    Finally, frankly, I don’t believe for a second that when my favorite parenting magazine puts out its list of Best Toys of the Year, it is a coincidence that most of them are toys made by their advertisers. If media is going to hold bloggers to a standard, they need to hold themselves accountable, too.

    Bloggers do have a couple ethical and legal obligations that are touched on here. We have a legal and ethical obligation not to plagiarize. And we have a legal and ethical obligation to be honest about where our compensation, if any, is coming from.

  47. Pingback: Week 2 | Southern Accents

  48. Pingback: Week 2 — Sept. 11 & 13 | Southern Accents

  49. Pingback: Week 2 — Jan. 22 & 24 – The Juice

  50. Pingback: Week 2 — Jan. 23 & 25 | Southern Accents

  51. Pingback: Week 3 — Jan. 30 and Feb. 1 | Southern Accents

  52. Pingback: Week 3 — Jan. 29 & Jan. 31 – The Juice
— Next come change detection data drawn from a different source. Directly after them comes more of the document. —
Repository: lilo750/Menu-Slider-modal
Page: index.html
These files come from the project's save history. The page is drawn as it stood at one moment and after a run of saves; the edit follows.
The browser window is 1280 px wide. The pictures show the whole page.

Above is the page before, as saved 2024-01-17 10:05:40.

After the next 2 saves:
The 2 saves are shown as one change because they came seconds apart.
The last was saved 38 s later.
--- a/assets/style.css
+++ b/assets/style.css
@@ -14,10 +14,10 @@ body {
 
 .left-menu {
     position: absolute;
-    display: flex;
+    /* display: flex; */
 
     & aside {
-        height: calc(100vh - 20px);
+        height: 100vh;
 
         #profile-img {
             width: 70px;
  53. Pingback: Ethics in Public Relations – Laura Cross

  54. Pingback: Week 2 — Sept. 10 & 12 | Southern Accents

  55. Pingback: Week 2 | Rowan Online Journalism I

  56. Pingback: Updates for Week 3 – The Juice

  57. Pingback: Week 2 Spring 2019 | Rowan Online Journalism I

  58. Pingback: Week 2 — Sept. 9 & 11 | Online Journalism 1

  59. Pingback: Week 2 Fall 2019 | Rowan Online Journalism I

Leave a Reply

Fill in your details below or click an icon to log in: Logo

You are commenting using your account. Log Out /  Change )

Facebook photo

You are commenting using your Facebook account. Log Out /  Change )

Connecting to %s